**WORK TO COMPLETE:** Go through the data below and gather each line containing "spring".
===== PROVIDED DATA
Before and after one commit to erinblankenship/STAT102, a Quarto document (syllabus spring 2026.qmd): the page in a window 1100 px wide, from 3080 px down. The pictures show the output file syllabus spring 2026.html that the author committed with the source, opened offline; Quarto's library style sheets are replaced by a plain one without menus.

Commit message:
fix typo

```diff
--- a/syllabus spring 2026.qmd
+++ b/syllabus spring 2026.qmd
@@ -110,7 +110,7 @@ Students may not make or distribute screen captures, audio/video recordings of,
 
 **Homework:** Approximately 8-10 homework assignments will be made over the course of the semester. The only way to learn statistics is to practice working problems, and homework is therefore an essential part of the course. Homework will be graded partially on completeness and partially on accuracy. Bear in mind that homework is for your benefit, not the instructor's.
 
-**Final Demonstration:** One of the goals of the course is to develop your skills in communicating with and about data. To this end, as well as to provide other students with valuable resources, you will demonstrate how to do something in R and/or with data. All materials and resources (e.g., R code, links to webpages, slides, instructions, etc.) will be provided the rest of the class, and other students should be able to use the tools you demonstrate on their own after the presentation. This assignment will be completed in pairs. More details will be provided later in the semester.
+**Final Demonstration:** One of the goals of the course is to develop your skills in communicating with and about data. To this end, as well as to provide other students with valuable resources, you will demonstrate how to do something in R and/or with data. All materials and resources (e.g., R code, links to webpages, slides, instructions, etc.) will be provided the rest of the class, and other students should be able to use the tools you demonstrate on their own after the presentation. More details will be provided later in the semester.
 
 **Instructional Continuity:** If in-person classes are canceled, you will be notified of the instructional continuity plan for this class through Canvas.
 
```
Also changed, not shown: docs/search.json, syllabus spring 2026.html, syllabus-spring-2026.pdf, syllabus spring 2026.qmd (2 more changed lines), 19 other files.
==========
**SOLVED PROBLEM:**
Before and after one commit to erinblankenship/STAT102, a Quarto document (syllabus spring 2026.qmd): the page in a window 1100 px wide, from 3080 px down. The pictures show the output file syllabus spring 2026.html that the author committed with the source, opened offline; Quarto's library style sheets are replaced by a plain one without menus.
--- a/syllabus spring 2026.qmd
+++ b/syllabus spring 2026.qmd
Also changed, not shown: docs/search.json, syllabus spring 2026.html, syllabus-spring-2026.pdf, syllabus spring 2026.qmd (2 more changed lines), 19 other files.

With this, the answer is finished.